How to complete this task
Wherever the word "shown" shows up in the data, report the line it sits in.

Data

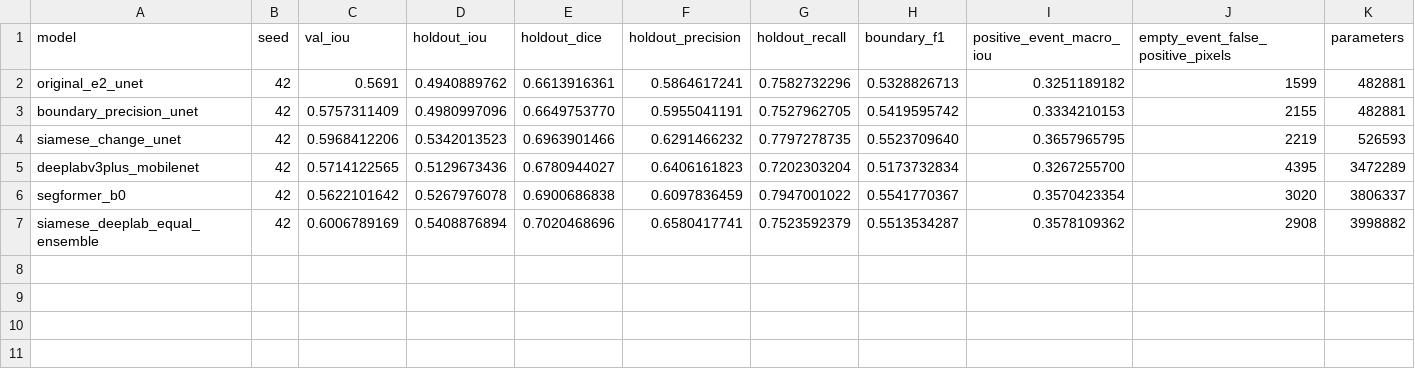
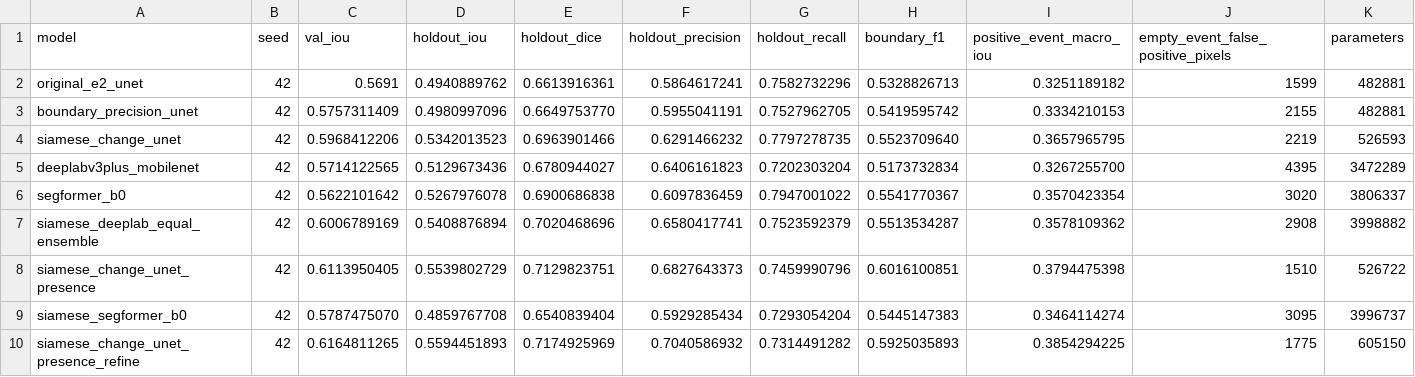
Before and after one commit to worker1h/masterAI, a CSV file: docs/model_structure_results.csv, drawn as a sheet; only a part is shown; rows hold the shown columns only; the diff names each change by its address in the sheet, - before the commit and + after, or states it on an @@ line.

```diff
--- a/docs/model_structure_results.csv
+++ b/docs/model_structure_results.csv
+row 8: siamese_change_unet_presence | 42 | 0.6113950405 | 0.5539802729 | 0.7129823751 | 0.6827643373 | 0.7459990796 | 0.6016100851 | 0.3794475398 | 1510 | 526722
+row 9: siamese_segformer_b0 | 42 | 0.5787475070 | 0.4859767708 | 0.6540839404 | 0.5929285434 | 0.7293054204 | 0.5445147383 | 0.3464114274 | 3095 | 3996737
+row 10: siamese_change_unet_presence_refine | 42 | 0.6164811265 | 0.5594451893 | 0.7174925969 | 0.7040586932 | 0.7314491282 | 0.5925035893 | 0.3854294225 | 1775 | 605150
```
Also changed, not shown: 58 other files.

Result for this exercise
Before and after one commit to worker1h/masterAI, a CSV file: docs/model_structure_results.csv, drawn as a sheet; only a part is shown; rows hold the shown columns only; the diff names each change by its address in the sheet, - before the commit and + after, or states it on an @@ line.
Also changed, not shown: 58 other files.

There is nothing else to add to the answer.